John M. Sullivan, professor of mechanical engineering and associate department head, received the Board of Trustees' Award for Academic Advising, which recognizes the important role that academic advisors play in guiding and mentoring students through stages of professional and personal development. As an advisor, Sullivan receives high praise from students, alumni, and parents, his citation notes. With enthusiasm, understanding, and empathy, he makes sure students have the tools they need to succeed, while also guiding faculty colleagues as they learn to be advisors. He is adept at helping students facing difficult life and academic situations plan a path toward graduation. As one of his advisees noted, he understands that being a student is stressful and is “always willing to share the load.”
Adrienne Hall-Phillips, associate professor in the Robert A. Foisie Business School, received the Denise Nicoletti Trustees' Award for Service to Community. Established in 2003 in memory of WPI’s first tenured female faculty member in electrical and computer engineering, it is presented to a member of the faculty or staff in recognition of passion and action in serving the needs of a community. Hall-Phillips, who joined the WPI faculty in 2011, has made a powerful impact on the campus community in a short period of time, her citation notes. She “brings a strong passion for coaching and leadership to her work,” it adds. “She advocates for underrepresented and international students and organizes women’s support on campus. She is the go-to person to assure that multiculturalism, diversity, and inclusion are intrinsically valued in the WPI community.”
Patricia Stapleton, assistant professor in the Social Science and Policy Studies Department and director of WPI’s Society, Technology, and Policy Program, received the Romeo L. Moruzzi Young Faculty Award. Presented in memory of a longtime faculty member in electrical and computer engineering, the award recognizes innovation in undergraduate education. Stapleton was honored for “her coordinated efforts to innovate and evaluate the learning of international relations via role-playing.” In her course, students learn about international relations by taking on the role of policy makers and diplomats of different countries. To make the simulation more realistic, real-world shocks, such as terrorist attacks and natural disasters, are introduced to challenge students to form a consensus on how they would respond. She has shared her work at national conferences and has mentored faculty at three other institutions who have adopted her role-playing simulation.

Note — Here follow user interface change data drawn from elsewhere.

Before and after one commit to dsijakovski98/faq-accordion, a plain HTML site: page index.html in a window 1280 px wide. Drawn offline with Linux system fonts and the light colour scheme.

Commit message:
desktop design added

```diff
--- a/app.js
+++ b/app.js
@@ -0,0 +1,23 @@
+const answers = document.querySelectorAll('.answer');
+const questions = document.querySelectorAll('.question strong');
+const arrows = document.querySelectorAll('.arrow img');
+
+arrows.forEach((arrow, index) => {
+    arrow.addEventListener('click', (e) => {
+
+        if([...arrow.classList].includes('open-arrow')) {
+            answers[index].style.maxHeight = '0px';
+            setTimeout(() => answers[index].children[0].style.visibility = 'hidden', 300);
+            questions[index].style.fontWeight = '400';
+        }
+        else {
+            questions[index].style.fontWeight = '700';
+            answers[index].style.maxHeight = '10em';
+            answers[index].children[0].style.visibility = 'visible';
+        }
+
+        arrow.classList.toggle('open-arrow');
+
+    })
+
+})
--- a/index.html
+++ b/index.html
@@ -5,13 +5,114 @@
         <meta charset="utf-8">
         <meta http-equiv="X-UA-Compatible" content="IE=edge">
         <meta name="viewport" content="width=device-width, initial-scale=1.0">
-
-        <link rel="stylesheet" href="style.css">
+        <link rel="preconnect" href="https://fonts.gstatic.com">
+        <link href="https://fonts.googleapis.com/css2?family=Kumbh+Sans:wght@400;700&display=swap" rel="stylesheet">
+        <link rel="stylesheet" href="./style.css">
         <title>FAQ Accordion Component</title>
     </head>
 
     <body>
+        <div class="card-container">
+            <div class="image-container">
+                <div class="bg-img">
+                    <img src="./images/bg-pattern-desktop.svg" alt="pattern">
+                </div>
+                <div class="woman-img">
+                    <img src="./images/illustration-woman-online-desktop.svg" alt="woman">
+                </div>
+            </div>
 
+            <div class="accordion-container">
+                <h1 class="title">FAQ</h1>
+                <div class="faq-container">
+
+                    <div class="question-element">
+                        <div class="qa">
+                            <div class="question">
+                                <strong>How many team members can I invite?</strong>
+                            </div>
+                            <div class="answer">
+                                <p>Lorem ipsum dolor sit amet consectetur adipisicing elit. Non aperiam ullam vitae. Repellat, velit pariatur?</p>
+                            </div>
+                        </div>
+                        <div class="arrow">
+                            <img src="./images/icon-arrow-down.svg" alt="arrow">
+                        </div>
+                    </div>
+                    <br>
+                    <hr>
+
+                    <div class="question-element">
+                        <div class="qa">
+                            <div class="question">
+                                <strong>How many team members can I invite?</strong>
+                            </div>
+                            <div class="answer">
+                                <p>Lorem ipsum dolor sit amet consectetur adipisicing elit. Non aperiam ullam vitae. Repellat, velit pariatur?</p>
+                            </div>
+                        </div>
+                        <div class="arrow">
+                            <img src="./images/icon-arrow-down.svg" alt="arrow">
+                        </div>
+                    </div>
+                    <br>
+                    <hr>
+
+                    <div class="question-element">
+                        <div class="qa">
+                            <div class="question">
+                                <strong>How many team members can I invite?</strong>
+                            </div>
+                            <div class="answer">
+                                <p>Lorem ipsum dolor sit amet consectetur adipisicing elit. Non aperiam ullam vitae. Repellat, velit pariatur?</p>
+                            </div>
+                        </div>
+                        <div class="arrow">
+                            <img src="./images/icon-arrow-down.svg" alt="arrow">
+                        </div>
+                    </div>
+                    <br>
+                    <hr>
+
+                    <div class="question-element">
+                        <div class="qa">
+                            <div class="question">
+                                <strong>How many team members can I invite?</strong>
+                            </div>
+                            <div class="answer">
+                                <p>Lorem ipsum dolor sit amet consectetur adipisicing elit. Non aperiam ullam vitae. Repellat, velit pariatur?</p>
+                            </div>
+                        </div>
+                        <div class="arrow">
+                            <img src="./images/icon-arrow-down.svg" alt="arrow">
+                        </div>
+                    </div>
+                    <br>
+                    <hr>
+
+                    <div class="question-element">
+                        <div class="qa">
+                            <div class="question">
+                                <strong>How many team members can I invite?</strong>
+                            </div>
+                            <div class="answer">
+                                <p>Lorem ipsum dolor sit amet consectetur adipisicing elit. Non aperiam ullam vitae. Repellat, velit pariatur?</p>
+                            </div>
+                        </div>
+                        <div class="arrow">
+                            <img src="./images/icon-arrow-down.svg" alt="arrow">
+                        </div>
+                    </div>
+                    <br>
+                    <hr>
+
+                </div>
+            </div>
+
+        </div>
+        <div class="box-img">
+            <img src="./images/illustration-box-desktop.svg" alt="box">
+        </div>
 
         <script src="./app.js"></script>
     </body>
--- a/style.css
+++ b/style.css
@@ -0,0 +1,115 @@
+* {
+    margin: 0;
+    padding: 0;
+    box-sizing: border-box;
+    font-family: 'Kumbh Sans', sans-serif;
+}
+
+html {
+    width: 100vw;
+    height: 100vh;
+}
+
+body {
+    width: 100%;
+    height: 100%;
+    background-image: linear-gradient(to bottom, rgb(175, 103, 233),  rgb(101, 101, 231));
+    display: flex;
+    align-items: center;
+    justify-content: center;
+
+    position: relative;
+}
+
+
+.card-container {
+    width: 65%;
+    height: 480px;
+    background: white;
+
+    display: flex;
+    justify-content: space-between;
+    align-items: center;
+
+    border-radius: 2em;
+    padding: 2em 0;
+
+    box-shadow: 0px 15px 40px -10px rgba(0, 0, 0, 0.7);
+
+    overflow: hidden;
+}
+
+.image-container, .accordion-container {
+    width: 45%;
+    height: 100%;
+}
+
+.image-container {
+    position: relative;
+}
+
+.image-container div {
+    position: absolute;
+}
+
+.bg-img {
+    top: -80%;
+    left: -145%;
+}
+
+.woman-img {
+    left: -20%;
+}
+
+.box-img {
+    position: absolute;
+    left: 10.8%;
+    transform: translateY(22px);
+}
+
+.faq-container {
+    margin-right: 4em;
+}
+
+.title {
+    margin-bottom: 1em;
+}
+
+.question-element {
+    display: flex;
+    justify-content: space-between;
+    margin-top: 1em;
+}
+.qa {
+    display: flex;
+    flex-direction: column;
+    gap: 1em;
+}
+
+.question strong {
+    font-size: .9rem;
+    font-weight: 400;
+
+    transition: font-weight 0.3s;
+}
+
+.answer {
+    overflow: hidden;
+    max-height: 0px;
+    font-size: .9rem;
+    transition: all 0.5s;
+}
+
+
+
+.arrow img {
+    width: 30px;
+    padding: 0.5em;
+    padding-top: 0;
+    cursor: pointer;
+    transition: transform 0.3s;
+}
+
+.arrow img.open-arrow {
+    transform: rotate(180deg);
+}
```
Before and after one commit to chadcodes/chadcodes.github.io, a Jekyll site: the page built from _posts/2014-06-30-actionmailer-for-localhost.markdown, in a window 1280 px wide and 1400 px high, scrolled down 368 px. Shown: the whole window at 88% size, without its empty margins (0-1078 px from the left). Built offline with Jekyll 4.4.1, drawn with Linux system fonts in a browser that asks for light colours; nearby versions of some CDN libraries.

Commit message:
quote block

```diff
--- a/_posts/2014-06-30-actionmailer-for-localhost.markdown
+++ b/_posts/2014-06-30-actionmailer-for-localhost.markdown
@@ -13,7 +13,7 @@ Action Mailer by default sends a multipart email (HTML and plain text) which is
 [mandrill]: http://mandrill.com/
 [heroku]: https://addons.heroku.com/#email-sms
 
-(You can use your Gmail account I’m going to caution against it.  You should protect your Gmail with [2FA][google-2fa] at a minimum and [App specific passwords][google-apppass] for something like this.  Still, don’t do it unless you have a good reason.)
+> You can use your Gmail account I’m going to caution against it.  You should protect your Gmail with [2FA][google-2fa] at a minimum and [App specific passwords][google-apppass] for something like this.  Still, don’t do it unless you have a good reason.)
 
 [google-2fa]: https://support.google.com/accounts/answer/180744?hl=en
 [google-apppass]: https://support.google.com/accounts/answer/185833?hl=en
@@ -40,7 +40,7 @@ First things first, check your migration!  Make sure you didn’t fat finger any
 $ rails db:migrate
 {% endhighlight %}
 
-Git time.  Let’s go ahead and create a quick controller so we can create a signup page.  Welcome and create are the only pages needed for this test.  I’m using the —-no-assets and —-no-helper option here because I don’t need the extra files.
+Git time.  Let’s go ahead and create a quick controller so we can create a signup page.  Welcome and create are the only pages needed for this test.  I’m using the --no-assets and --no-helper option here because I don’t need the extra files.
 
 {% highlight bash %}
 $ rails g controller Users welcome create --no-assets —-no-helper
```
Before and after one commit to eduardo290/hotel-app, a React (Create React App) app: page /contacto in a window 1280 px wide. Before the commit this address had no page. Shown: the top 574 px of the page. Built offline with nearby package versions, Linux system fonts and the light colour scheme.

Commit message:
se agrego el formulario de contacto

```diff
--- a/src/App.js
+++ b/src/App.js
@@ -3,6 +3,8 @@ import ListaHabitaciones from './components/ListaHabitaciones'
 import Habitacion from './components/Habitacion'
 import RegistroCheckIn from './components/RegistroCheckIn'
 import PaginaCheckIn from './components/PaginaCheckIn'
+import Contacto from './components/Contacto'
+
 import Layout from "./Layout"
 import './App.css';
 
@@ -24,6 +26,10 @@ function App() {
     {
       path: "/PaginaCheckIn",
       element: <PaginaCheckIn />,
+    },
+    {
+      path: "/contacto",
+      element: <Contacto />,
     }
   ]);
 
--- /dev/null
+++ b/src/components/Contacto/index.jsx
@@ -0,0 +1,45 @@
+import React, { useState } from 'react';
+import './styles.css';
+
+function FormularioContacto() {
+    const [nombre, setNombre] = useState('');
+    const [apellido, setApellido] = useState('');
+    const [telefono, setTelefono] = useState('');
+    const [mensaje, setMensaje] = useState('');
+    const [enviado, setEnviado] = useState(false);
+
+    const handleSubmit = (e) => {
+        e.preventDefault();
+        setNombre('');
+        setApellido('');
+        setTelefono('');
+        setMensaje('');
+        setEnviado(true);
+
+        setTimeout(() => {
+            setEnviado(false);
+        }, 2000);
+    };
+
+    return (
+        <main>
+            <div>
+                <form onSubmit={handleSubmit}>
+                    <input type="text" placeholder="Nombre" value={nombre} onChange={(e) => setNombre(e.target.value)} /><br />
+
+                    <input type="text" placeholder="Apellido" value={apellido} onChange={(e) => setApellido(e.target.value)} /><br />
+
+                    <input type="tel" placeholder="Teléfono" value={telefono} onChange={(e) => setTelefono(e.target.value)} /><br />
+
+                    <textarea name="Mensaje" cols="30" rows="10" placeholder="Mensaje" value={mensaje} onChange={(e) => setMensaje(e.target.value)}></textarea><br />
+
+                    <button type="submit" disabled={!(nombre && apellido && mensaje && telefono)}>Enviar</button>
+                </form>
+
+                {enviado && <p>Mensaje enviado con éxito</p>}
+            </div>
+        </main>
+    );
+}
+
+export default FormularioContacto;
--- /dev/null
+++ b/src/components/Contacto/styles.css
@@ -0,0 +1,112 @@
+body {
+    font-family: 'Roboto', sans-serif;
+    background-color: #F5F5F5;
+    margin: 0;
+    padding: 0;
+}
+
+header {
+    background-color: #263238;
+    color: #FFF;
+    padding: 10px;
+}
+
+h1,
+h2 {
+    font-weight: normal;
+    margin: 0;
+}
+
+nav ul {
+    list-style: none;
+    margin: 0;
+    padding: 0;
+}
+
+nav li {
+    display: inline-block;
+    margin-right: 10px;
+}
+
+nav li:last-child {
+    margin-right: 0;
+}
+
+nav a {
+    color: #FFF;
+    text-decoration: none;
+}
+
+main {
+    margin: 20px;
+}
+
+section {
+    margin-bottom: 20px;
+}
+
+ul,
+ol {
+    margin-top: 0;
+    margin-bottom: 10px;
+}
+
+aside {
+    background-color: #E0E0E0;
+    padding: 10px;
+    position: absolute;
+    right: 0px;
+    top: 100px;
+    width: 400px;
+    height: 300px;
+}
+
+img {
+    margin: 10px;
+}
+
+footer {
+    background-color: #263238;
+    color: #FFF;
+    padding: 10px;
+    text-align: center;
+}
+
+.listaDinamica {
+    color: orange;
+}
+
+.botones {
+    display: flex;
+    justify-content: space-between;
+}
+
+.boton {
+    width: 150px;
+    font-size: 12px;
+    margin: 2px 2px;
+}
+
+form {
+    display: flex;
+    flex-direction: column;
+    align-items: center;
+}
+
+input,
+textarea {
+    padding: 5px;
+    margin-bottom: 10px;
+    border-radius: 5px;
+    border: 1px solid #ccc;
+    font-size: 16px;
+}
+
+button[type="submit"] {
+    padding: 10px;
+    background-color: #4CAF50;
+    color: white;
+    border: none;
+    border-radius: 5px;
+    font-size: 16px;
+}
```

Tanek Zhang, a graduate student in electrical and computer engineering, received the Teaching Assistant of the Year Award, which recognizes the contributions graduate students make to the quality and success of WPI’s undergraduate curriculum. Honored for his tireless service to students and faculty members, Zhang is distinguished by “his commitment and passion,” his citation reads. “Students reported that Tanek never showed them how to solve a problem or gave them an answer,” the citation notes. “He asked them questions to help guide them to a solution and gave them advice on how to approach new problems.” Students describe him as a role model, “not only in terms of academics, but also in how to be proactive and live a balanced life.”